With regard to the state, the materialist analysis developed by the 'state derivation' theorists provided a useful tool, but for reasons outlined in the dissertation, neglected the basic structural dependence on capitalism. The theoretical conclusion of the thesis: was the state was not independent of capitalism, that it - along with business and labour - was ultimately bound up with the relations of capital. However, as an integral part of capitalism, the state was also affected by the 'contradictions' or potential conflict found within the exploitative relations between capital and labour. Consequently, in order to control any serious challenge from labour to the system - arising as a result of the 'contradictions' within capitalism - the South African state had chosen to engage in conciliation with the trade unions, with the aim of minimising any overall threat or resistance to the existing system.
As to whether SAMWU would engage in this conciliation, or choose resistance to stop privatisation, the answer was viewed as related to the union members' levels of class consciousness, and the policies and organisation of their union. The class and collective consciousness of SAMWU members was seen as inherently tied up with issues of race - in particular their 'coloured' identity. The thesis conceptualised apartheid and race as a function of capitalism. It concluded that the continuing use made of the 'coloured' identity in the region, to disguise economic inequality, had the potential to negate against the members' collective ability to resist privatisation. With regard to the acceptance of conciliation, although no clear answers were immediately forthcoming by 1997, it was possible to deduce that formalisation and partnerships had, at this stage, done little to prevent free market practices from being introduced in the workplace. Finally, although the thesis was unable to conclude in 1997, that SAMWU would ultimately resort to industrial action to stop privatisation, the re-organisation of the union to remain rooted in rank-and-file activity, the campaigns and protests against privatisation, plus the declared intention of the leaders and membership during interviews to take strike action, all seemed to indicate this would be the case.

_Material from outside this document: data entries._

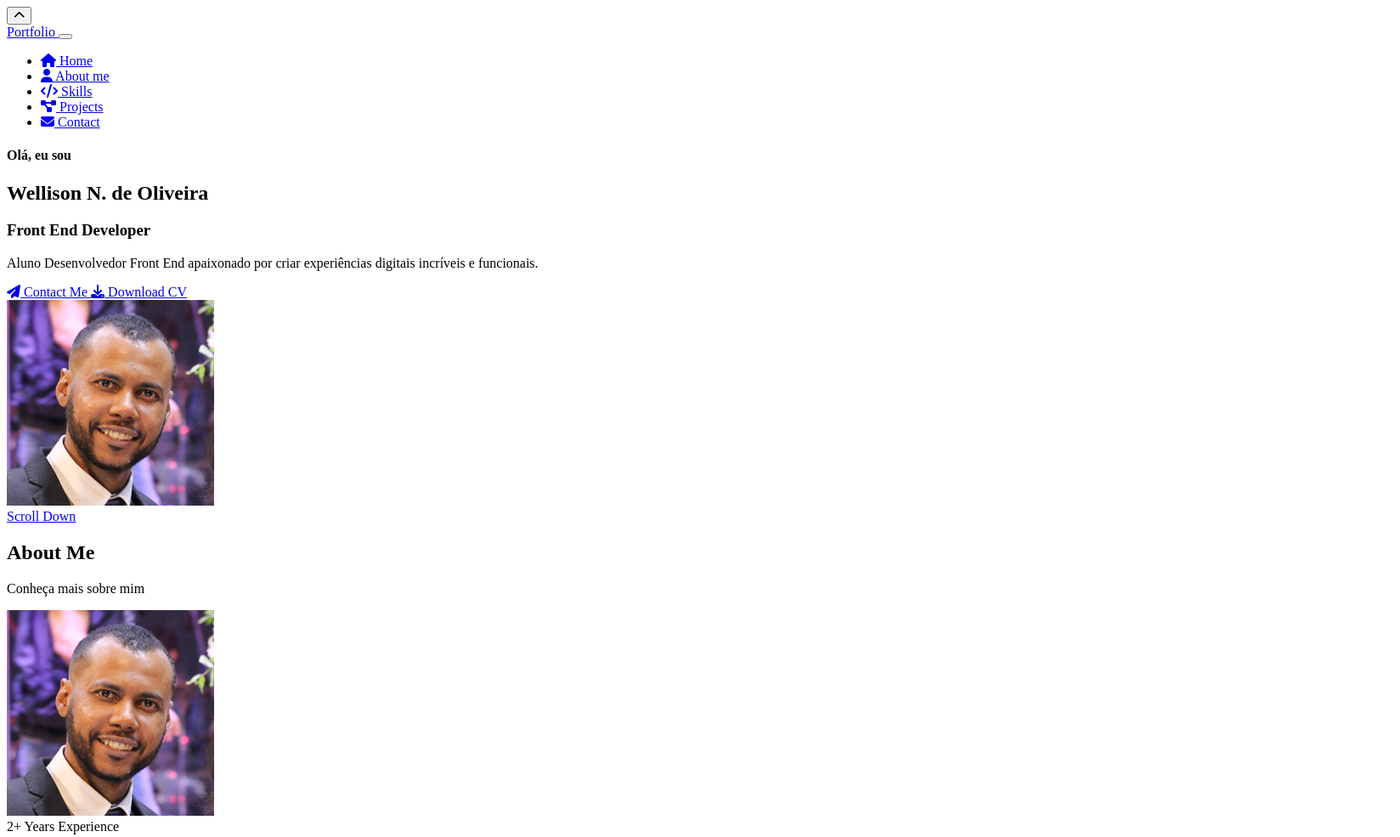
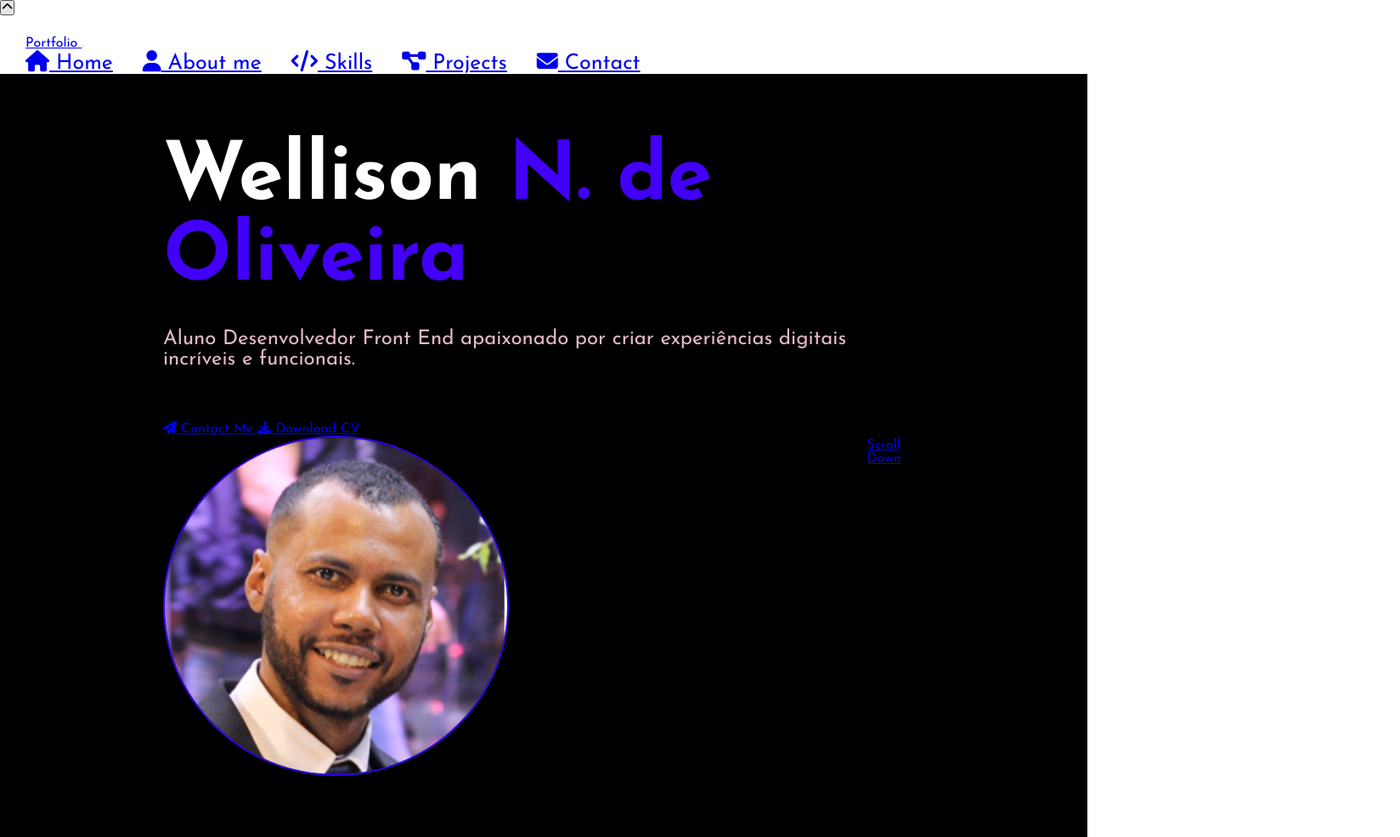
Before and after one commit to mannowell/Portifolio, a plain HTML site: page index.html in a window 1280 px wide. Shown: the top 985 px of the page at 85% size, 1648 px wide, since content can reach past the window. Drawn offline with nearby package versions, Linux system fonts and the light colour scheme.

Commit message:
Update stylesheet link in index.html

```diff
--- a/index.html
+++ b/index.html
@@ -13,7 +13,7 @@
     <link rel="icon" type="image/x-icon" href="./img/favicon.ico">
 
     <!-- Stylesheet -->
-    <link rel="stylesheet" href="./styles_manno.css">
+    <link rel="stylesheet" href="./styles.css">
 
     <!-- Fonts -->
     <link rel="preconnect" href="https://fonts.googleapis.com">
```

|Item Type:||Thesis (PhD)|
|Uncontrolled Keywords:||trade union, public sector workers, South Africa,|
|Subjects:||D History General and Old World > DT Africa|
H Social Sciences > HD Industries. Land use. Labor
|School / Department / Research Groups:||School of Business|
School of Business > Department of Accounting & Finance
|Last Modified:||27 Sep 2012 12:46|
Actions (login required)